Material provided section start
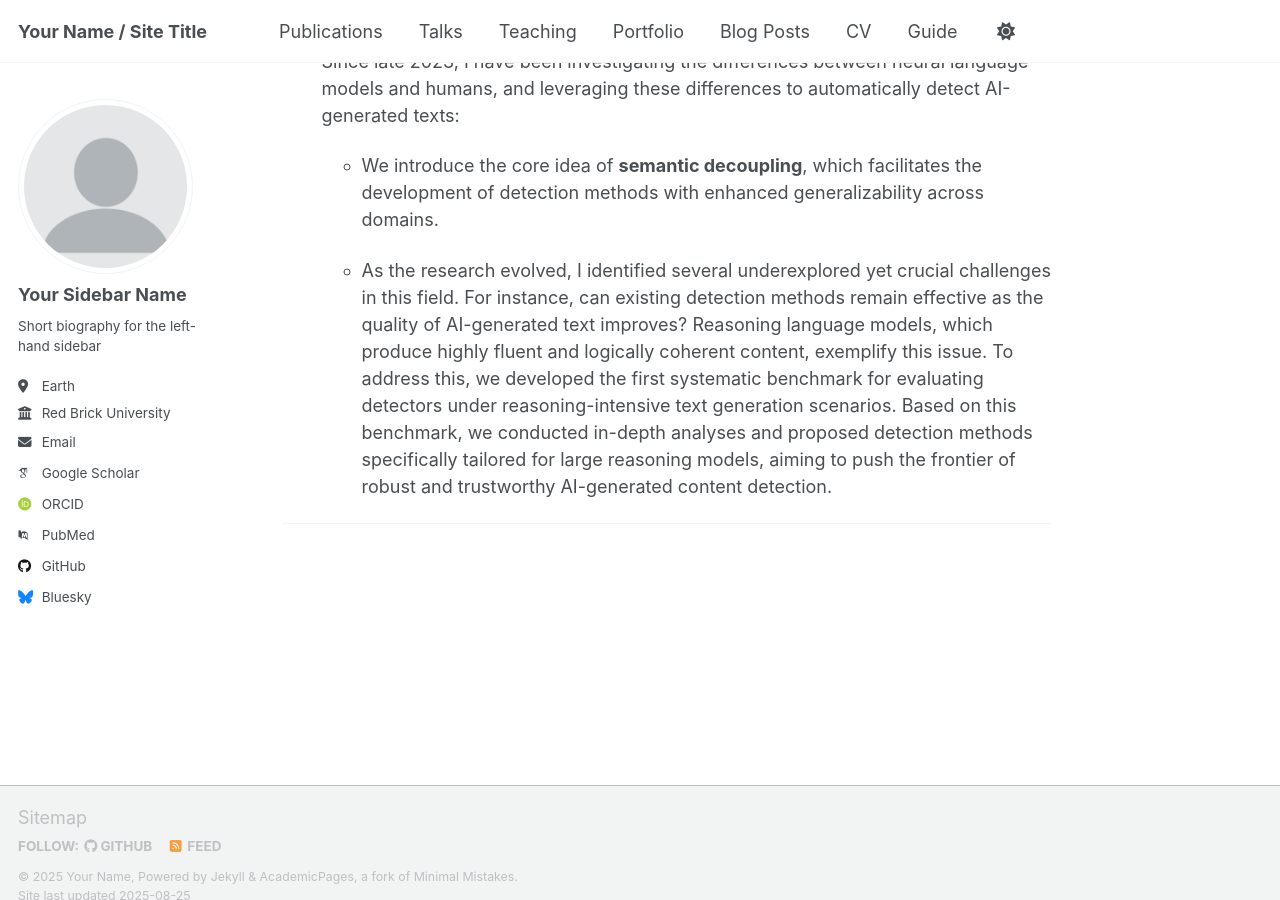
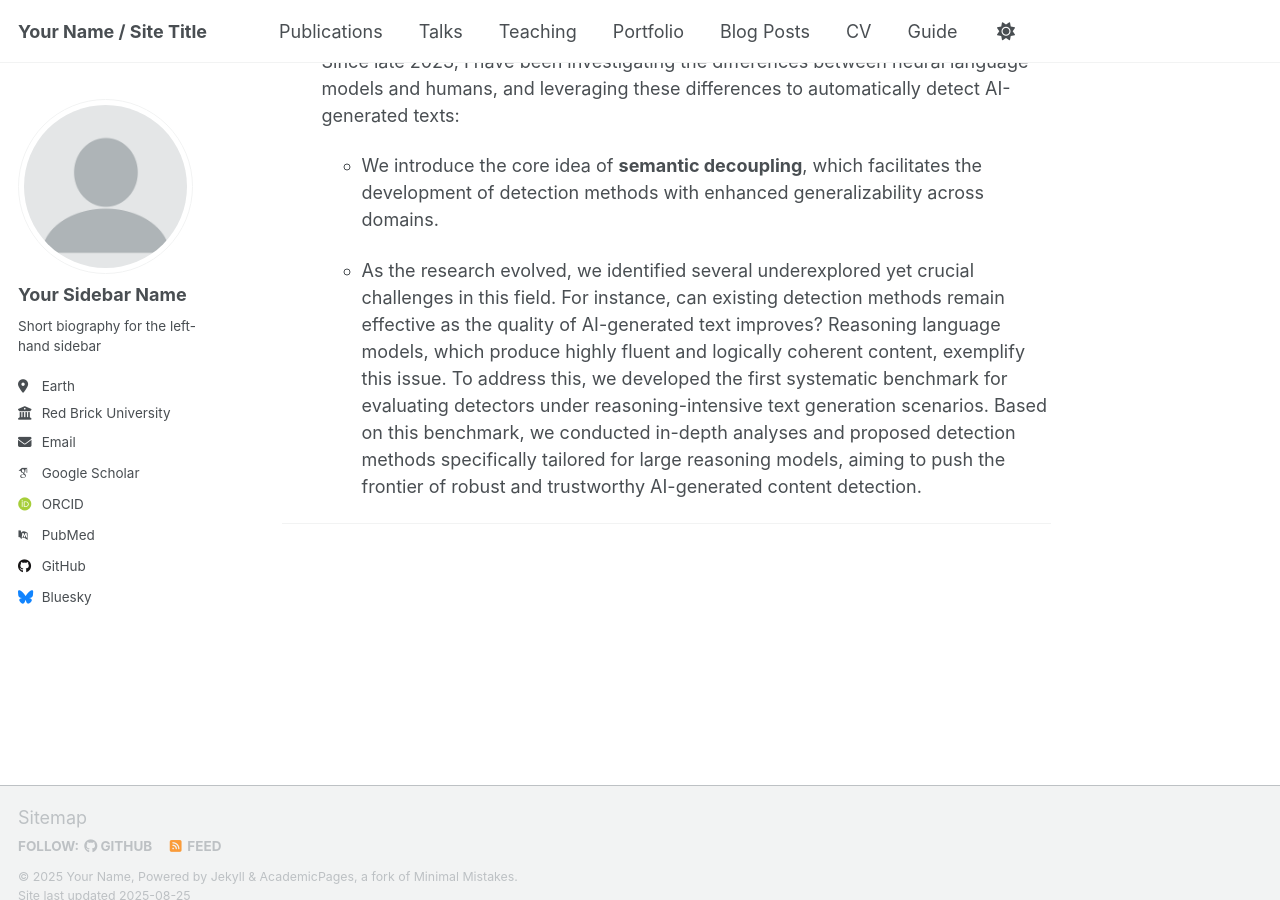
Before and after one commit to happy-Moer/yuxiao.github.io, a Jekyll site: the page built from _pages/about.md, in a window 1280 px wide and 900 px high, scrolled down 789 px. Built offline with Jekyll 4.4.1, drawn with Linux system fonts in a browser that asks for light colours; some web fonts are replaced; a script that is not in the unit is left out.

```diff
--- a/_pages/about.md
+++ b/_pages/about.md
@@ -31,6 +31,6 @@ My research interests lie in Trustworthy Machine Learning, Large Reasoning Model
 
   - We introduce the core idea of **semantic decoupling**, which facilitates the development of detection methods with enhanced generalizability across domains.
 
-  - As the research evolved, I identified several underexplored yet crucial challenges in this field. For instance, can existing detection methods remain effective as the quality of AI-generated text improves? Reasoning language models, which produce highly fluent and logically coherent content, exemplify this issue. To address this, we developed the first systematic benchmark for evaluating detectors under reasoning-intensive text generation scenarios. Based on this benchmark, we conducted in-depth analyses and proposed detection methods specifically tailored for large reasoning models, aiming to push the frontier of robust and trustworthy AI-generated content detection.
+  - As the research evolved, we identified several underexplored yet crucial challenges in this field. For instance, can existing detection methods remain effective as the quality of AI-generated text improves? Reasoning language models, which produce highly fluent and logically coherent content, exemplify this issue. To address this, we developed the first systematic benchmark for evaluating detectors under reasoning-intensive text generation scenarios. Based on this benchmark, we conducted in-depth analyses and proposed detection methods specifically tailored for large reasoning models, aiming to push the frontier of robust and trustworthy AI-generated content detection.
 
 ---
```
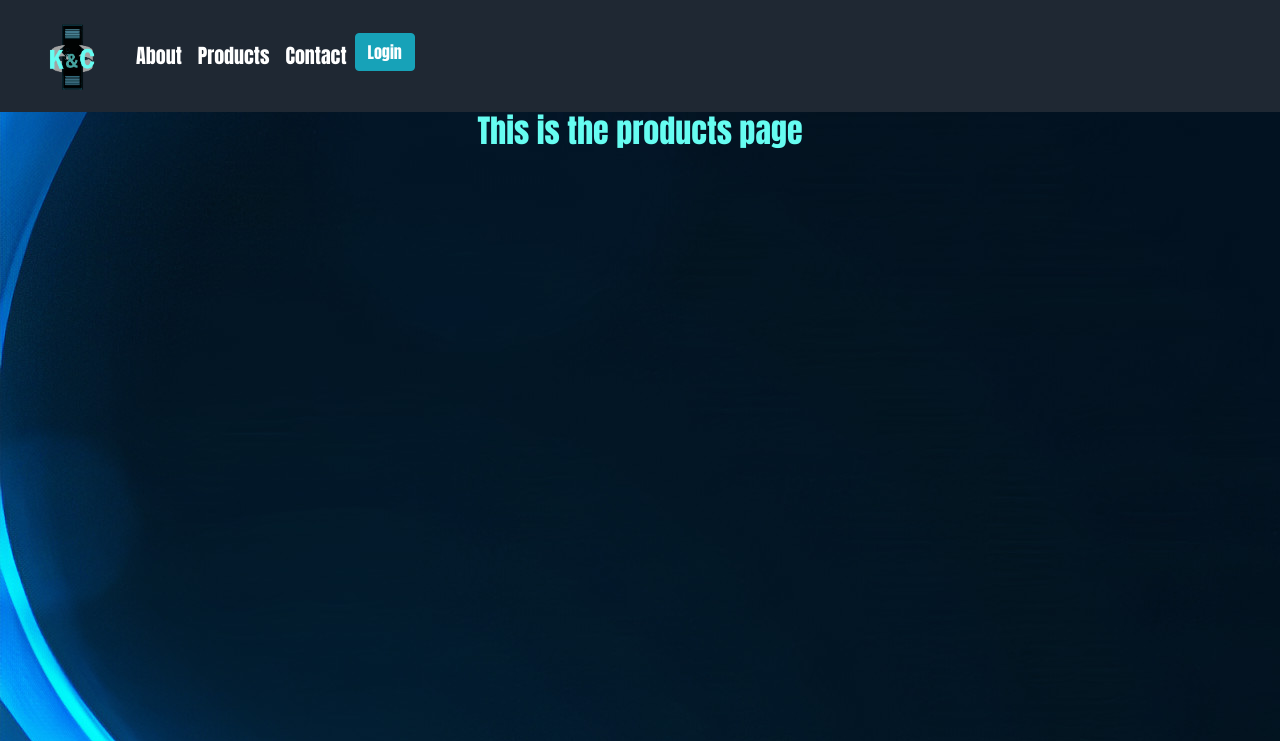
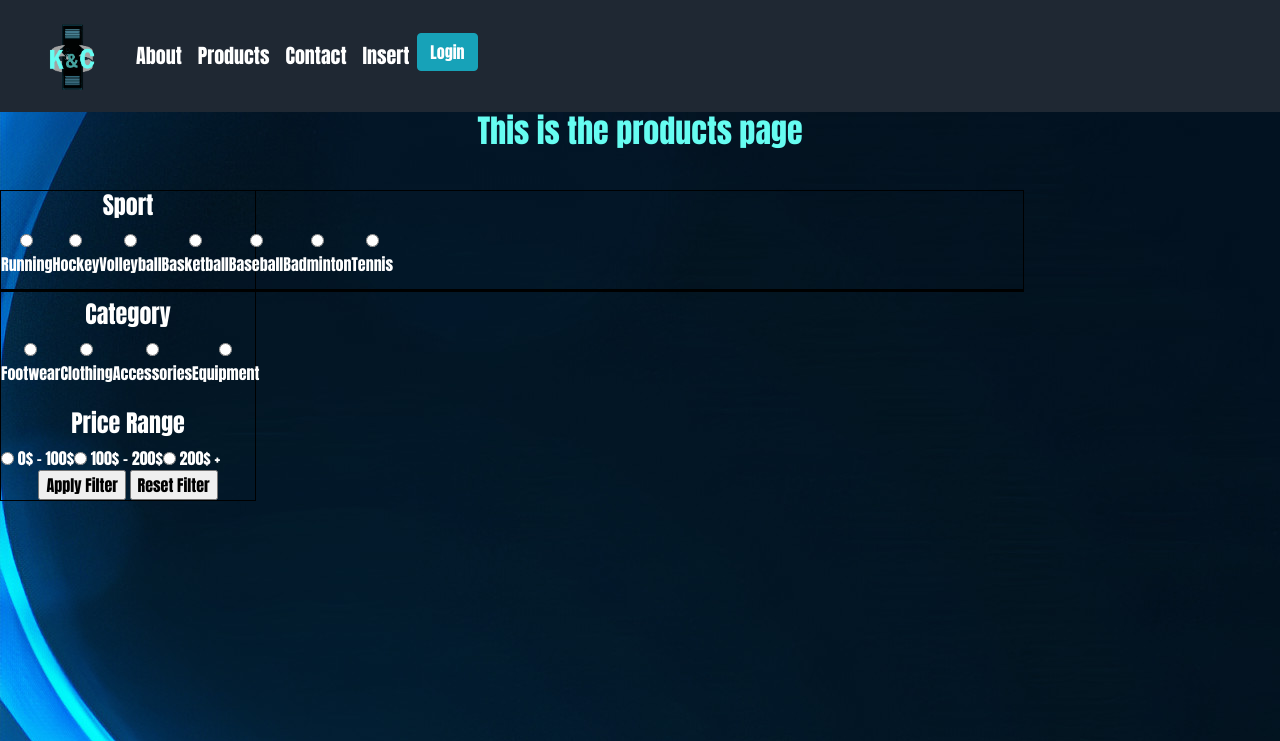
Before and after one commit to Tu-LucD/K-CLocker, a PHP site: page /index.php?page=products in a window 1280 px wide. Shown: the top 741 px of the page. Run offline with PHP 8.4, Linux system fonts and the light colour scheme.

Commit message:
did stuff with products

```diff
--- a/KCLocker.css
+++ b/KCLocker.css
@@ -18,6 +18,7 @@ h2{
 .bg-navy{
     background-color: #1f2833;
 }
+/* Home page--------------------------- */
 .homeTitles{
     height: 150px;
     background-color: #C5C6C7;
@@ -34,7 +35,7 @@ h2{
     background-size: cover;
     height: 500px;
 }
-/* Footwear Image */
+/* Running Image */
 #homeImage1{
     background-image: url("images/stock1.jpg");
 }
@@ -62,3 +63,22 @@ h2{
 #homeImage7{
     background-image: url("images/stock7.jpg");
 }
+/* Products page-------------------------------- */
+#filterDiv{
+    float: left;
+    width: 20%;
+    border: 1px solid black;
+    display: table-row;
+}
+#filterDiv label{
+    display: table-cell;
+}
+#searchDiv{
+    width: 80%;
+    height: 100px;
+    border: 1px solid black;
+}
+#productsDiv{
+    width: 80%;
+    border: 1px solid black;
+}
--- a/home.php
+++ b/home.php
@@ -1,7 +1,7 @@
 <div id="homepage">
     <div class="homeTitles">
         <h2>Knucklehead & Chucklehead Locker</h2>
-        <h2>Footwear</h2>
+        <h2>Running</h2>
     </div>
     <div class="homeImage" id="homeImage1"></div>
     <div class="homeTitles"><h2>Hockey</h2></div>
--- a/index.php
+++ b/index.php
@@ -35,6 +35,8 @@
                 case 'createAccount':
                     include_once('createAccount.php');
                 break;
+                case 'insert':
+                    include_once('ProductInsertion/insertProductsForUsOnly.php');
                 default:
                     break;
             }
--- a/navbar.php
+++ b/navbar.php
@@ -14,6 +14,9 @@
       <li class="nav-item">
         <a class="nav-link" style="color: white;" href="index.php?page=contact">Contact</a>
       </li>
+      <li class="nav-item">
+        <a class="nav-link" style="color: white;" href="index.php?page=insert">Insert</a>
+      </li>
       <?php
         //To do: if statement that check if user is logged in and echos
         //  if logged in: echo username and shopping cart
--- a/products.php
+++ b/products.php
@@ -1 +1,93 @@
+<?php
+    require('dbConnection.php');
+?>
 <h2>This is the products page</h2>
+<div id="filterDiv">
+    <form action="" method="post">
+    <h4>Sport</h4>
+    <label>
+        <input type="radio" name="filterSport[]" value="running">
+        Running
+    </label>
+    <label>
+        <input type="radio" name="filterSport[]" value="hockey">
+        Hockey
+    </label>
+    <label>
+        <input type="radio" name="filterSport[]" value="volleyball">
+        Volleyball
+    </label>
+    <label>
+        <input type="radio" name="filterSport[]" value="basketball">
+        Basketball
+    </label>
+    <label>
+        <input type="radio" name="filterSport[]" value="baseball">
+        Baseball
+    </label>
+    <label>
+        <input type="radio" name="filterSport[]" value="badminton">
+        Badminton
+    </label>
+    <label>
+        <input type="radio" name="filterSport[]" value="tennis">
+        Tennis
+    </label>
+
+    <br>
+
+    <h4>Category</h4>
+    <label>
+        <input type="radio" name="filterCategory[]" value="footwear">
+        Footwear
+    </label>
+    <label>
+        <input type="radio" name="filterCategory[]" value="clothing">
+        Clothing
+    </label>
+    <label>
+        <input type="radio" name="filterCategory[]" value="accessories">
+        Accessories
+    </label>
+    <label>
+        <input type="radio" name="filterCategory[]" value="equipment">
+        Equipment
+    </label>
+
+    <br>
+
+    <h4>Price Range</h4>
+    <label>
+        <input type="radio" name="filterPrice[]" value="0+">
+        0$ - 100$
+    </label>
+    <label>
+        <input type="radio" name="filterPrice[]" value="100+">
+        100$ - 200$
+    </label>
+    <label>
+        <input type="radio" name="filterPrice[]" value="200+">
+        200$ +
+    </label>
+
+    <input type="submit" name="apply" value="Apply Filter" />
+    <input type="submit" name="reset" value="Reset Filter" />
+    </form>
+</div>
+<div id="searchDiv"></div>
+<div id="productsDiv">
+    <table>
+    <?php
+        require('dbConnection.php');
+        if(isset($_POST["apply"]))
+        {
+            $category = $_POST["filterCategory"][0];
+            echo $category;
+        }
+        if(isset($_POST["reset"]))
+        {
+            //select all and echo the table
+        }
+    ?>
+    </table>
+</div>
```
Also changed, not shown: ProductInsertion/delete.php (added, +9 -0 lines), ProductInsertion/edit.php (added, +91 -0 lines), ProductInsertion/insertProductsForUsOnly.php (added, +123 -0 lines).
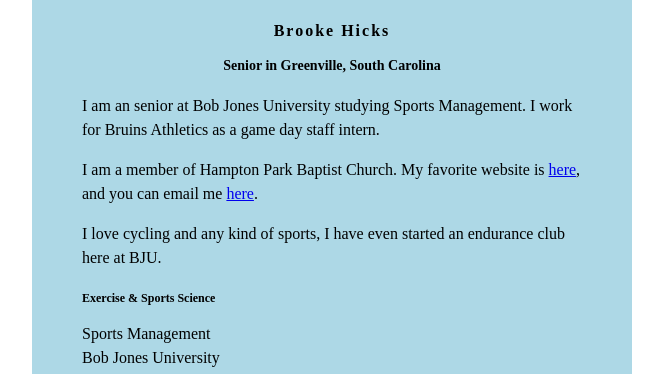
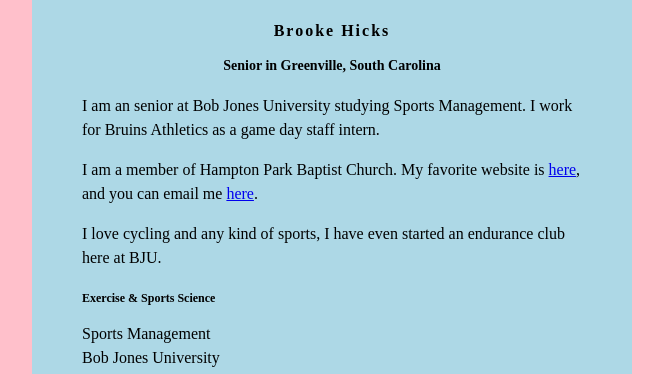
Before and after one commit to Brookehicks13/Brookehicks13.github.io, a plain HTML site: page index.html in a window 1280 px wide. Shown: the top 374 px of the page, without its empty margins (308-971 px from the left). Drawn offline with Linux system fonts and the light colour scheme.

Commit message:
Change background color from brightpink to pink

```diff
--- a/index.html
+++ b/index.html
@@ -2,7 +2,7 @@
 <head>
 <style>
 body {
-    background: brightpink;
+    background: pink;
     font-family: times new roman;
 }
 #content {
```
Material provided section end
Work to be completed:
Every entry belongs in the answer exactly as written, but no picture does.

The answer:
Before and after one commit to happy-Moer/yuxiao.github.io, a Jekyll site: the page built from _pages/about.md, in a window 1280 px wide and 900 px high, scrolled down 789 px. Built offline with Jekyll 4.4.1, drawn with Linux system fonts in a browser that asks for light colours; some web fonts are replaced; a script that is not in the unit is left out.

```diff
--- a/_pages/about.md
+++ b/_pages/about.md
@@ -31,6 +31,6 @@ My research interests lie in Trustworthy Machine Learning, Large Reasoning Model
 
   - We introduce the core idea of **semantic decoupling**, which facilitates the development of detection methods with enhanced generalizability across domains.
 
-  - As the research evolved, I identified several underexplored yet crucial challenges in this field. For instance, can existing detection methods remain effective as the quality of AI-generated text improves? Reasoning language models, which produce highly fluent and logically coherent content, exemplify this issue. To address this, we developed the first systematic benchmark for evaluating detectors under reasoning-intensive text generation scenarios. Based on this benchmark, we conducted in-depth analyses and proposed detection methods specifically tailored for large reasoning models, aiming to push the frontier of robust and trustworthy AI-generated content detection.
+  - As the research evolved, we identified several underexplored yet crucial challenges in this field. For instance, can existing detection methods remain effective as the quality of AI-generated text improves? Reasoning language models, which produce highly fluent and logically coherent content, exemplify this issue. To address this, we developed the first systematic benchmark for evaluating detectors under reasoning-intensive text generation scenarios. Based on this benchmark, we conducted in-depth analyses and proposed detection methods specifically tailored for large reasoning models, aiming to push the frontier of robust and trustworthy AI-generated content detection.
 
 ---
```
Before and after one commit to Tu-LucD/K-CLocker, a PHP site: page /index.php?page=products in a window 1280 px wide. Shown: the top 741 px of the page. Run offline with PHP 8.4, Linux system fonts and the light colour scheme.

Commit message:
did stuff with products

```diff
--- a/KCLocker.css
+++ b/KCLocker.css
@@ -18,6 +18,7 @@ h2{
 .bg-navy{
     background-color: #1f2833;
 }
+/* Home page--------------------------- */
 .homeTitles{
     height: 150px;
     background-color: #C5C6C7;
@@ -34,7 +35,7 @@ h2{
     background-size: cover;
     height: 500px;
 }
-/* Footwear Image */
+/* Running Image */
 #homeImage1{
     background-image: url("images/stock1.jpg");
 }
@@ -62,3 +63,22 @@ h2{
 #homeImage7{
     background-image: url("images/stock7.jpg");
 }
+/* Products page-------------------------------- */
+#filterDiv{
+    float: left;
+    width: 20%;
+    border: 1px solid black;
+    display: table-row;
+}
+#filterDiv label{
+    display: table-cell;
+}
+#searchDiv{
+    width: 80%;
+    height: 100px;
+    border: 1px solid black;
+}
+#productsDiv{
+    width: 80%;
+    border: 1px solid black;
+}
--- a/home.php
+++ b/home.php
@@ -1,7 +1,7 @@
 <div id="homepage">
     <div class="homeTitles">
         <h2>Knucklehead & Chucklehead Locker</h2>
-        <h2>Footwear</h2>
+        <h2>Running</h2>
     </div>
     <div class="homeImage" id="homeImage1"></div>
     <div class="homeTitles"><h2>Hockey</h2></div>
--- a/index.php
+++ b/index.php
@@ -35,6 +35,8 @@
                 case 'createAccount':
                     include_once('createAccount.php');
                 break;
+                case 'insert':
+                    include_once('ProductInsertion/insertProductsForUsOnly.php');
                 default:
                     break;
             }
--- a/navbar.php
+++ b/navbar.php
@@ -14,6 +14,9 @@
       <li class="nav-item">
         <a class="nav-link" style="color: white;" href="index.php?page=contact">Contact</a>
       </li>
+      <li class="nav-item">
+        <a class="nav-link" style="color: white;" href="index.php?page=insert">Insert</a>
+      </li>
       <?php
         //To do: if statement that check if user is logged in and echos
         //  if logged in: echo username and shopping cart
--- a/products.php
+++ b/products.php
@@ -1 +1,93 @@
+<?php
+    require('dbConnection.php');
+?>
 <h2>This is the products page</h2>
+<div id="filterDiv">
+    <form action="" method="post">
+    <h4>Sport</h4>
+    <label>
+        <input type="radio" name="filterSport[]" value="running">
+        Running
+    </label>
+    <label>
+        <input type="radio" name="filterSport[]" value="hockey">
+        Hockey
+    </label>
+    <label>
+        <input type="radio" name="filterSport[]" value="volleyball">
+        Volleyball
+    </label>
+    <label>
+        <input type="radio" name="filterSport[]" value="basketball">
+        Basketball
+    </label>
+    <label>
+        <input type="radio" name="filterSport[]" value="baseball">
+        Baseball
+    </label>
+    <label>
+        <input type="radio" name="filterSport[]" value="badminton">
+        Badminton
+    </label>
+    <label>
+        <input type="radio" name="filterSport[]" value="tennis">
+        Tennis
+    </label>
+
+    <br>
+
+    <h4>Category</h4>
+    <label>
+        <input type="radio" name="filterCategory[]" value="footwear">
+        Footwear
+    </label>
+    <label>
+        <input type="radio" name="filterCategory[]" value="clothing">
+        Clothing
+    </label>
+    <label>
+        <input type="radio" name="filterCategory[]" value="accessories">
+        Accessories
+    </label>
+    <label>
+        <input type="radio" name="filterCategory[]" value="equipment">
+        Equipment
+    </label>
+
+    <br>
+
+    <h4>Price Range</h4>
+    <label>
+        <input type="radio" name="filterPrice[]" value="0+">
+        0$ - 100$
+    </label>
+    <label>
+        <input type="radio" name="filterPrice[]" value="100+">
+        100$ - 200$
+    </label>
+    <label>
+        <input type="radio" name="filterPrice[]" value="200+">
+        200$ +
+    </label>
+
+    <input type="submit" name="apply" value="Apply Filter" />
+    <input type="submit" name="reset" value="Reset Filter" />
+    </form>
+</div>
+<div id="searchDiv"></div>
+<div id="productsDiv">
+    <table>
+    <?php
+        require('dbConnection.php');
+        if(isset($_POST["apply"]))
+        {
+            $category = $_POST["filterCategory"][0];
+            echo $category;
+        }
+        if(isset($_POST["reset"]))
+        {
+            //select all and echo the table
+        }
+    ?>
+    </table>
+</div>
```
Also changed, not shown: ProductInsertion/delete.php (added, +9 -0 lines), ProductInsertion/edit.php (added, +91 -0 lines), ProductInsertion/insertProductsForUsOnly.php (added, +123 -0 lines).
Before and after one commit to Brookehicks13/Brookehicks13.github.io, a plain HTML site: page index.html in a window 1280 px wide. Shown: the top 374 px of the page, without its empty margins (308-971 px from the left). Drawn offline with Linux system fonts and the light colour scheme.

Commit message:
Change background color from brightpink to pink

```diff
--- a/index.html
+++ b/index.html
@@ -2,7 +2,7 @@
 <head>
 <style>
 body {
-    background: brightpink;
+    background: pink;
     font-family: times new roman;
 }
 #content {
```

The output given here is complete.